If there’s one big secret to climbing, this is it. The best climbers have the ability to dig deep and suffer long and silently. Frequently practice placing yourself amid the misery and playing mind games is the best way to emerge over the top as the victor.
Here are my favorite mind games:
- Break the hill into smaller chunks. Pick out mail boxes, poles or street signs and focus solely on getting to that point, not to the top of the hill. Practice this and your goal is never more than a few pedal strokes away.
- Another fun trick is to have fun with your riding buddies by testing their mental fortitude. Put in a little acceleration and see if they can follow or pass them with a huge smile and watch their defeated look as they fade off the back.
Position Yourself For Success
While mountain bike bars don’t have a lot of hand position options, unless you have barends, road bikes offer a variety of positions to practice climbing in. But which ones are the best?
Climbing on the Hoods
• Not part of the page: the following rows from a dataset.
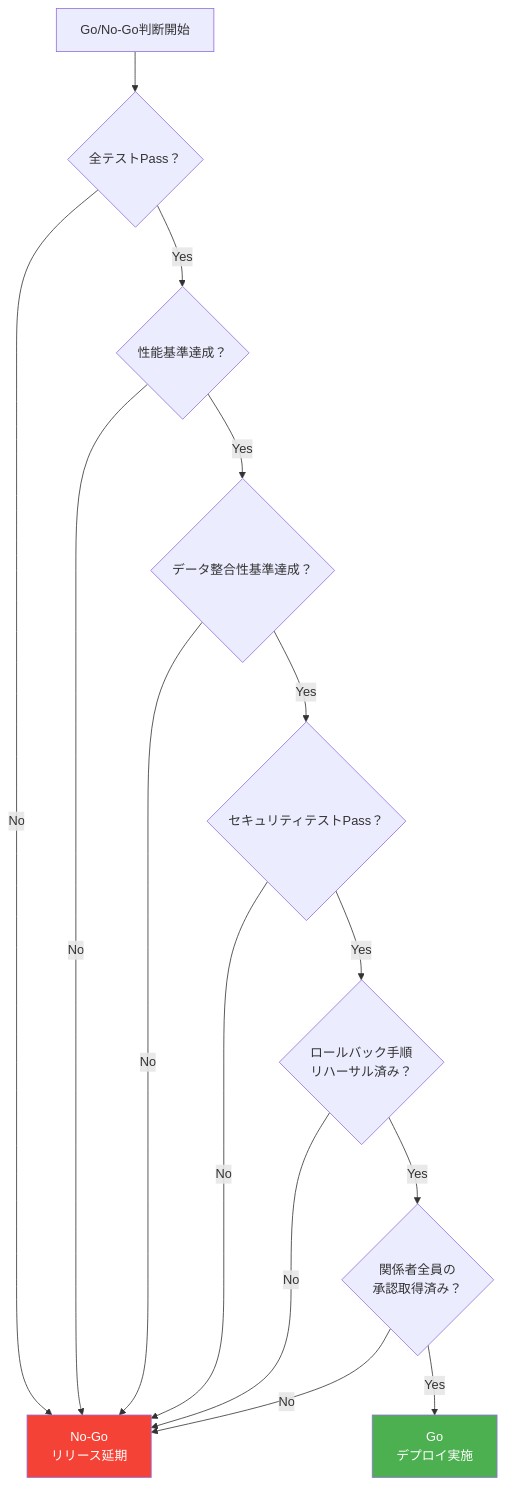
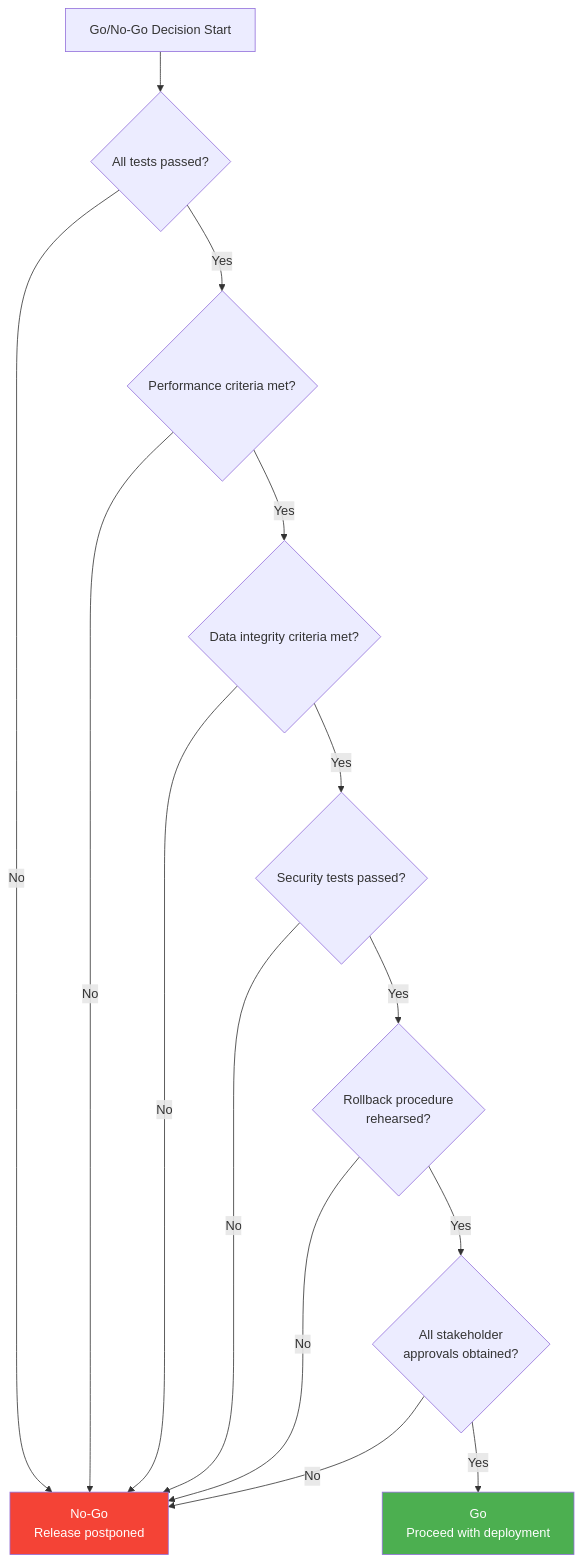
Before and after one commit to wfukatsu/nexus-architect: the fourth of 4 diagrams in workflow/greenfield/13_deployment_rollout.md, drawn with Mermaid. The commit also changed other lines of this file and 1 other file, not shown here.

````diff
--- a/workflow/greenfield/13_deployment_rollout.md
+++ b/workflow/greenfield/13_deployment_rollout.md
@@ -381,19 +381,19 @@
 ```mermaid
 flowchart TD
-    START["Go/No-Go判断開始"] --> CHECK1{"全テストPass？"}
-    CHECK1 -->|"No"| NOGO["No-Go<br/>リリース延期"]
-    CHECK1 -->|"Yes"| CHECK2{"性能基準達成？"}
+    START["Go/No-Go Decision Start"] --> CHECK1{"All tests passed?"}
+    CHECK1 -->|"No"| NOGO["No-Go<br/>Release postponed"]
+    CHECK1 -->|"Yes"| CHECK2{"Performance criteria met?"}
     CHECK2 -->|"No"| NOGO
-    CHECK2 -->|"Yes"| CHECK3{"データ整合性基準達成？"}
+    CHECK2 -->|"Yes"| CHECK3{"Data integrity criteria met?"}
     CHECK3 -->|"No"| NOGO
-    CHECK3 -->|"Yes"| CHECK4{"セキュリティテストPass？"}
+    CHECK3 -->|"Yes"| CHECK4{"Security tests passed?"}
     CHECK4 -->|"No"| NOGO
-    CHECK4 -->|"Yes"| CHECK5{"ロールバック手順<br/>リハーサル済み？"}
+    CHECK4 -->|"Yes"| CHECK5{"Rollback procedure<br/>rehearsed?"}
     CHECK5 -->|"No"| NOGO
-    CHECK5 -->|"Yes"| CHECK6{"関係者全員の<br/>承認取得済み？"}
+    CHECK5 -->|"Yes"| CHECK6{"All stakeholder<br/>approvals obtained?"}
     CHECK6 -->|"No"| NOGO
-    CHECK6 -->|"Yes"| GO["Go<br/>デプロイ実施"]
+    CHECK6 -->|"Yes"| GO["Go<br/>Proceed with deployment"]
 
     style GO fill:#4CAF50,color:#fff
     style NOGO fill:#F44336,color:#fff
 ```
````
- Allows you to slide forward on the saddle, engaging the quads (ie: climbing with lots of power)
- A decreased hip angle allows you to recruit the hip flexors
- Despite its power, it’s also energy-sapping and will also deliver a blow to your undercarriage
- Use it to close a slow opening gap
Climbing on the Tops (or mountain bike climbing position)
- Allows you to explore the saddle. Slide forward to engage the quads or back to tap into the powerful glutes and hamstrings. The latter will fatigue slower than the quads, so aim to get comfortable here.
- Opens up the chest to allow for easier breathing
- Try this on long climbs
Climb Out Of the Saddle
- Pop up out of the saddle for a few pedal strokes when the former positions start to tire. On a long climb, you’ll want to keep varying positions.
- Hanging out here too long is tiring.
- Use it for quick accelerations or attacks.
Climbing In The Drops
- Use when sprinting uphill to leverage the bike powerfully from side-to-side
- Great for climbing into a headwind or climbing on loose gravel
- Use it sparingly, as it’s very tiring.
Will I Climb Faster With a Lighter Bike?
Light bikes are awesome and fun, but they’ll also lighten your wallet and won’t magically replace any fitness or or techniques mistakes you’re already making.
That being said, here’s how to get the most out of the equipment you already have or can cheaply upgrade. Here are a few considerations:
- Are you using the best gear ratio? If you’re a masher or a spinner, be sure you have gears you can comfortably turn over on the climbs you most frequently ride. If you’re overgeared, a lighter bike won’t make much of a difference.
- Focus on fit. Prioritize comfort over weight.
- Swap out gearing to match your terrain. Have a variety of chainrings and cassettes for different topographies.